18 April 2005
California Mulls Estrogen-Plastic Ban
by Kate Melville
Baby feeding bottles and other everday plastic items could be causing serious harm, says researcher Frederick vom Saal. He believes that Bisphenol-A (BPA), a man-made chemical used to manufacture polycarbonate products such as hard plastic baby bottles and food storage containers, is extremely harmful.
Professor vom Saal, from the University of Missouri-Columbia, compiled the first study that brought the adverse health effects of BPA to light. He says he now has the backing of more than 95 other independent scientific studies with findings that match. California lawmakers will use this evidence as they consider the nation's first ban of BPA in plastic products made for babies and toddlers next week.
Professor vom Saal said recent studies have shown that BPA is extremely harmful, even in very low doses. The chemical acts like the female hormone estrogen and interferes with the body's natural processes. BPA has been linked to adverse effects on male reproduction, altered immune system function, behavioral changes, learning disabilities, brain damage and an increased chance for certain cancers. Researchers are most concerned about the exposure of babies to the chemical. "The science is clear and the findings are not just scary, they are horrific," vom Saal said. "When you feed a baby out of a clear, hard plastic bottle, it's like giving the baby a birth control pill."
The case for a new government safety standard concerning BPA is documented in vom Saal's article appearing in Environmental Health Perspectives. The last U.S. Environmental Protection Agency risk assessment for BPA was conducted in the 1980's. In his paper, vom Saal says that the latest research showing adverse effects of the chemical are all conducted with an amount of BPA less than the levels normally found in the human body. "If BPA was treated as a drug, it would have been pulled immediately," vom Saal said. "We are not saying get rid of plastics. This chemical can be replaced right now by safer materials and the public would never notice the difference."

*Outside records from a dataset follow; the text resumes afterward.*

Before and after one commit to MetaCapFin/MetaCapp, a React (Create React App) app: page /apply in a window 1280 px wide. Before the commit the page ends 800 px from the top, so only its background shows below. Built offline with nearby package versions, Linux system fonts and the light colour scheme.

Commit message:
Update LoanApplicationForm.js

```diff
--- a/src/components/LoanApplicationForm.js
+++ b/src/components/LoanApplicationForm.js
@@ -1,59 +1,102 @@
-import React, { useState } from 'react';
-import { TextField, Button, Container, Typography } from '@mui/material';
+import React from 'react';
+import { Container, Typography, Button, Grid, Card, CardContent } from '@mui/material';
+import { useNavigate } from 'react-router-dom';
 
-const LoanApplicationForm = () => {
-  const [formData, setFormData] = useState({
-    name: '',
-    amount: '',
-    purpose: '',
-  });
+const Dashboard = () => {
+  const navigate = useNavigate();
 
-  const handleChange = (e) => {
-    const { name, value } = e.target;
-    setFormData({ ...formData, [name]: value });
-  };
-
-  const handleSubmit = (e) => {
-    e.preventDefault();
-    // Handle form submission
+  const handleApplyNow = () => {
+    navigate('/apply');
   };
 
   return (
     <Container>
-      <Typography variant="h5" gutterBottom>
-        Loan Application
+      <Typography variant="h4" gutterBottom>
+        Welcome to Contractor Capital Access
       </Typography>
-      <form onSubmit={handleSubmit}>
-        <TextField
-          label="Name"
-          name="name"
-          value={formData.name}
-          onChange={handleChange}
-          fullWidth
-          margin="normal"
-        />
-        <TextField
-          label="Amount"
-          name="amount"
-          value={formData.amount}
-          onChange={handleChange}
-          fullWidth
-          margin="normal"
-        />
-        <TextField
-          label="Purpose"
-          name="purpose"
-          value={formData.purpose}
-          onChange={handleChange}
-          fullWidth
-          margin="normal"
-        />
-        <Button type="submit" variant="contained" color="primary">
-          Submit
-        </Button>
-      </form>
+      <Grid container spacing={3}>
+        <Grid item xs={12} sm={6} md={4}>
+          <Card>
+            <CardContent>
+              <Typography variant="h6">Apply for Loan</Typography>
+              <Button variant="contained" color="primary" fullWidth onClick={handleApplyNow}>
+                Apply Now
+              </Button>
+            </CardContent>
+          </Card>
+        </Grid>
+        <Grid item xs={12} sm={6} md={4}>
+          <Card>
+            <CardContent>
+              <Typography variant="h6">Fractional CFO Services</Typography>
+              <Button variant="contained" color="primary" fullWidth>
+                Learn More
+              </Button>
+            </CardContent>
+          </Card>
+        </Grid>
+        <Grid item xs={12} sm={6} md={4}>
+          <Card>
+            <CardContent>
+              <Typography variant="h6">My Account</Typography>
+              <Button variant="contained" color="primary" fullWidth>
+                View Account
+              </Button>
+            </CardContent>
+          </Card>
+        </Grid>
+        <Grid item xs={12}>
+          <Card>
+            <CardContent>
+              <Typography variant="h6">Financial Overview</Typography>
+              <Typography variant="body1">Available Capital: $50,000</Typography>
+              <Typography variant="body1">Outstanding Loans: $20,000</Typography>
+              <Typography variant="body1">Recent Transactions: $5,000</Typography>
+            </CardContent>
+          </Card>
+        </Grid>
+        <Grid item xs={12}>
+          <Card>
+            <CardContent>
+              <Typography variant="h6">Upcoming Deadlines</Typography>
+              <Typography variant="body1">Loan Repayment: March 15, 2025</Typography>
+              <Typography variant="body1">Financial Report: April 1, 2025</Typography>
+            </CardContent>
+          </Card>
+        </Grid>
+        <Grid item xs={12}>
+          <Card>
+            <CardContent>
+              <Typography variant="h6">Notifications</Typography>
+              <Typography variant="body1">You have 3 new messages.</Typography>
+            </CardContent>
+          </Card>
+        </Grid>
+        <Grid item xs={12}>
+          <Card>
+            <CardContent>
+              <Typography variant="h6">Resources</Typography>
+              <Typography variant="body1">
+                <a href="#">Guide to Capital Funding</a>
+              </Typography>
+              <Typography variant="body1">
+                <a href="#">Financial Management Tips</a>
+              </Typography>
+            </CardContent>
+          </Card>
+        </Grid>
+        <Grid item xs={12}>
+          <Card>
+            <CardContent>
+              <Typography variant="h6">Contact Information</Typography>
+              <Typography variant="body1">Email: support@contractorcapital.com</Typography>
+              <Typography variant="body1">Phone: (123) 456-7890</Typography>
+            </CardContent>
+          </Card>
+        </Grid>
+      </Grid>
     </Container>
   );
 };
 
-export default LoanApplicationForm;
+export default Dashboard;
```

Next week, vom Saal will speak to the California legislature which is proposing a bill banning the use of BPA in products made for children three years of age or younger.